For example, a medical laboratory assistant (MLA) could take a blood sample, or other sample, in the emergency department or elsewhere in the hospital and these would then be sent to the lab. The samples might be sent by the pneumatic tube system which brings them to the lab quickly. In the lab, the medical laboratory technologists (MLTs) and assistants use a variety of equipment to carry out the tests that have been ordered. Each sample has a bar code that contains the test and patient information.

MLTs analyze blood and other body fluid samples in microbiology, histology or core lab. Core lab technologists specialize in hematology, chemistry and transfusion medicine. They are responsible for the analysis of blood, urine, stool and spinal and joint fluids. Core lab technologists also assist pathologists with bone marrow aspirations.

“Each sample is marked with a bar code that tells which tests have to be done. We do many tests here but some are sent to other sites for tests,” said core medical laboratory technologist Melissa Peet.

The blood bank is a vital part of services. A supply of blood and blood products is kept refrigerated, or frozen, and ready for use. Analysis, which is initially done by computerized equipment, is used to help medical staff make decisions about transfusions.

In some cases, the technologists make a smear of the blood and examine it under a microscope. Visual examination can provide more information and if there is something unusual about the blood sample, the technologist will ask a pathologist, a doctor who specializes in diagnosing disease, to look at it.

“We can see things with the eye that the machines can’t,” said Peet.

One of the machines used in the chemistry department is the VITROS fusion, which checks cholesterol, blood sugar, blood alcohol levels and iron levels, as well as others. Urine samples are also checked by machine and by microscope if necessary. Also in the chemistry department, the Centaur analyzer checks for hormones, troponin levels to test for heart attacks and various drug and antibiotic levels in the blood. The different tests can detect things that the patient may not be aware of themselves, like having diabetes or a low iron level.

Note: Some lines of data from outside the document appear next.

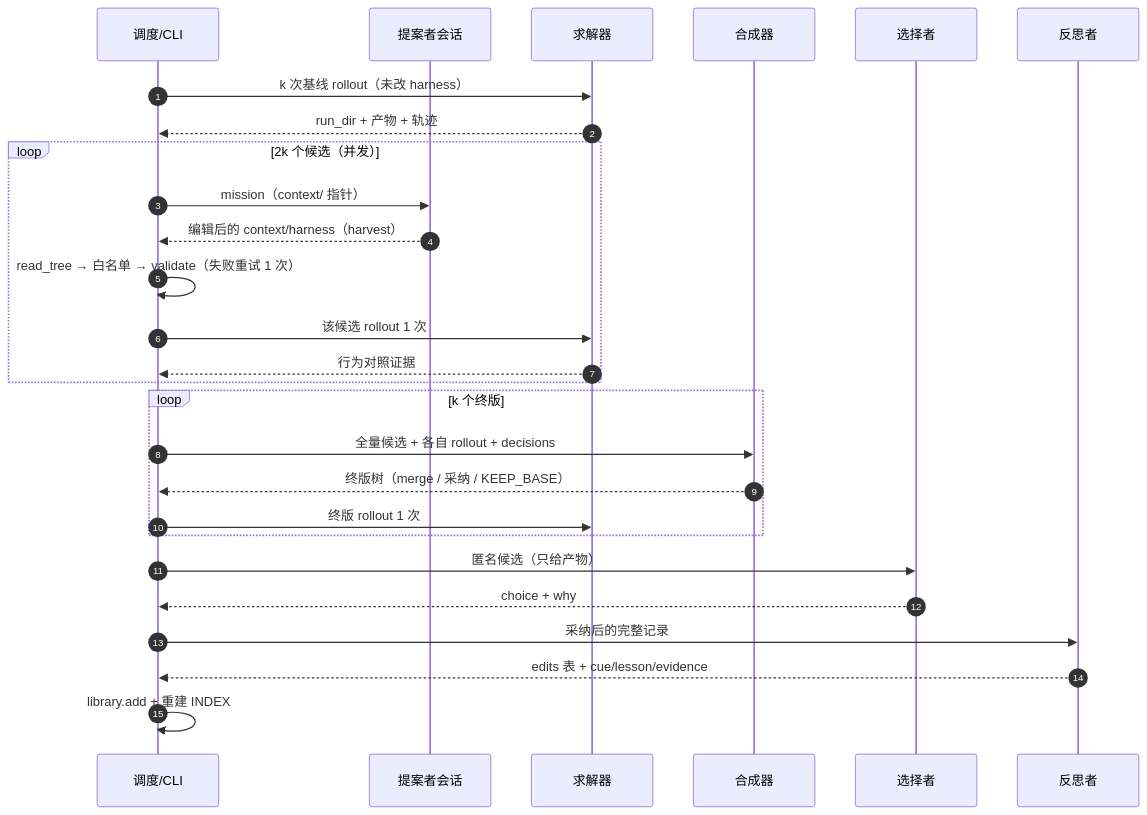
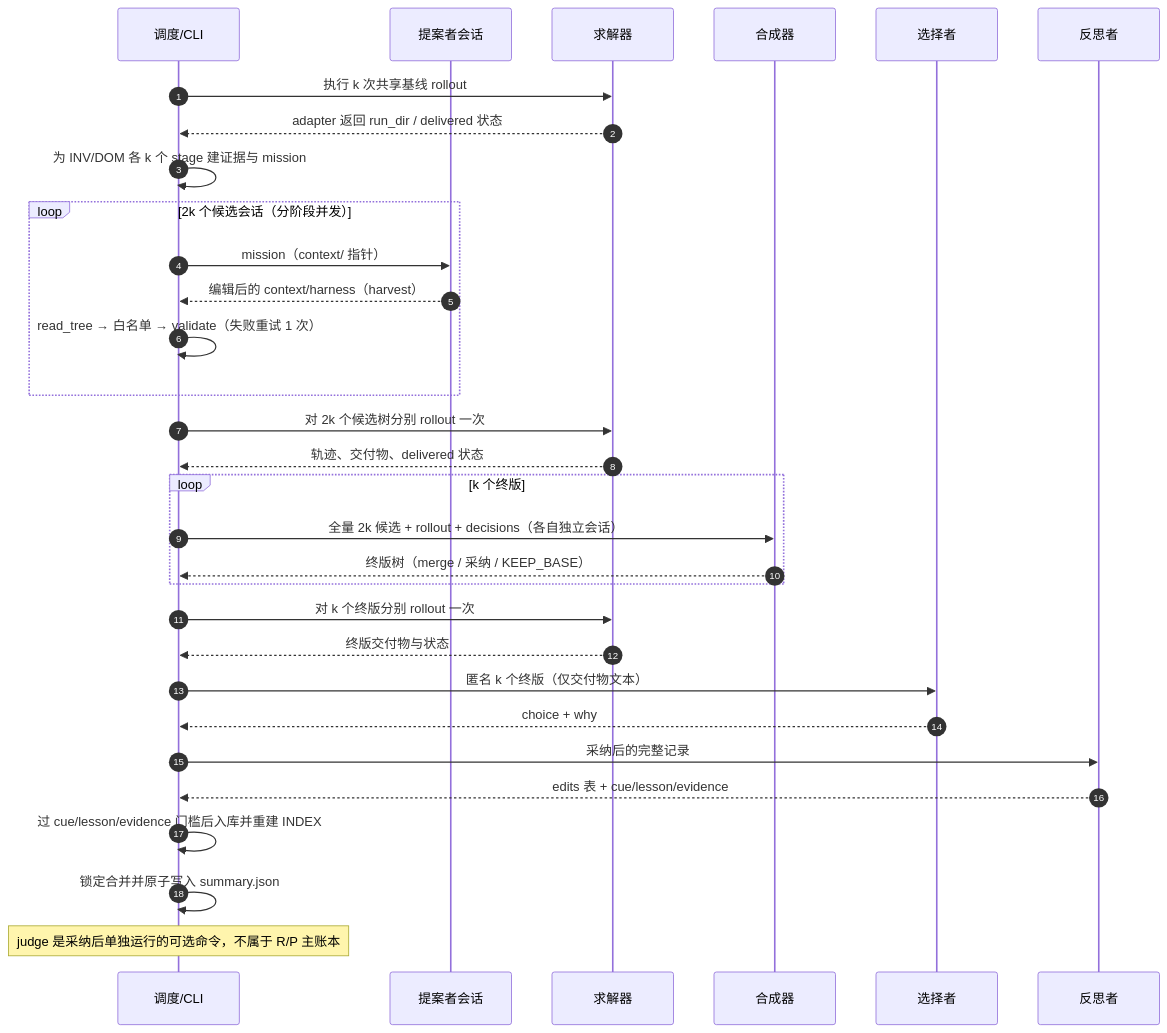
One commit to malizhi2202-dev/harness2 changed the fourth of 5 diagrams in docs/product-design/PROJECT-DOC.md. Above: the diagram before and after it, drawn with Mermaid. The commit also changed other lines of this file and 13 other files, not shown here.

````diff
--- a/docs/product-design/PROJECT-DOC.md
+++ b/docs/product-design/PROJECT-DOC.md
@@ -143,30 +183,34 @@
 ```mermaid
 sequenceDiagram
   autonumber
   participant S as 调度/CLI
   participant P as 提案者会话
   participant X as 求解器
   participant C as 合成器
   participant V as 选择者
   participant R as 反思者
 
-  S->>X: k 次基线 rollout（未改 harness）
-  X-->>S: run_dir + 产物 + 轨迹
-  loop 2k 个候选（并发）
+  S->>X: 执行 k 次共享基线 rollout
+  X-->>S: adapter 返回 run_dir / delivered 状态
+  S->>S: 为 INV/DOM 各 k 个 stage 建证据与 mission
+  loop 2k 个候选会话（分阶段并发）
     S->>P: mission（context/ 指针）
     P-->>S: 编辑后的 context/harness（harvest）
     S->>S: read_tree → 白名单 → validate（失败重试 1 次）
-    S->>X: 该候选 rollout 1 次
-    X-->>S: 行为对照证据
   end
+  S->>X: 对 2k 个候选树分别 rollout 一次
+  X-->>S: 轨迹、交付物、delivered 状态
   loop k 个终版
-    S->>C: 全量候选 + 各自 rollout + decisions
+    S->>C: 全量 2k 候选 + rollout + decisions（各自独立会话）
     C-->>S: 终版树（merge / 采纳 / KEEP_BASE）
-    S->>X: 终版 rollout 1 次
   end
-  S->>V: 匿名候选（只给产物）
+  S->>X: 对 k 个终版分别 rollout 一次
+  X-->>S: 终版交付物与状态
+  S->>V: 匿名 k 个终版（仅交付物文本）
   V-->>S: choice + why
   S->>R: 采纳后的完整记录
   R-->>S: edits 表 + cue/lesson/evidence
-  S->>S: library.add + 重建 INDEX
+  S->>S: 过 cue/lesson/evidence 门槛后入库并重建 INDEX
+  S->>S: 锁定合并并原子写入 summary.json
+  Note over S: judge 是采纳后单独运行的可选命令，不属于 R/P 主账本
 ```
````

“We can also tell a lot that is not picked up by machines from looking at the urine, like crystals, what was ingested, white blood cells, and bacteria. We also do pregnancy tests on blood and urine samples and test urine samples for drugs like cocaine and marijuana,” said Peet.

“Eighty-five per cent of what doctors decide about patient treatment is based on the information we put into the computer from the tests. It all comes together so that all the results can be compared and a pathologist can look at them.”

The machines can give a lot of information but that is only as accurate as the people running them. The technologists keep a constant watch on the machines with control samples to make sure they are functioning properly, and keep the machines clean. There is also external quality control.

“The doctors need to be able to trust that the results are accurate,” said Peet.

Medical laboratory technologists have an undergraduate degree, usually in sciences, and additional training through a two-year program at an institute of technology.

“I first discovered medical laboratory technology through the Candy Striping program at Penticton Regional Hospital when I was in high school,” said Peet, who trained at the Northern Alberta Institute of Technology and has been a medical laboratory technologist for eight years.

“I became a medical technologist because I am a very curious individual. Putting together pieces of a patient’s lab results to help the doctor determine a diagnosis is very interesting. My work is never tedious. My sources of job satisfaction are from major things like running a unit of ONEG blood STAT to the trauma room to help save a patient’s life, or from not-so-minor things like reassuring and distracting an anxious patient while taking their blood by telling them how I am needle-phobic myself. Yes, really. Don’t come near me with anything sharp.

“Knowing that I am making a difference in something that has an impact on patient care is very important to me and everyone else who works in the lab.”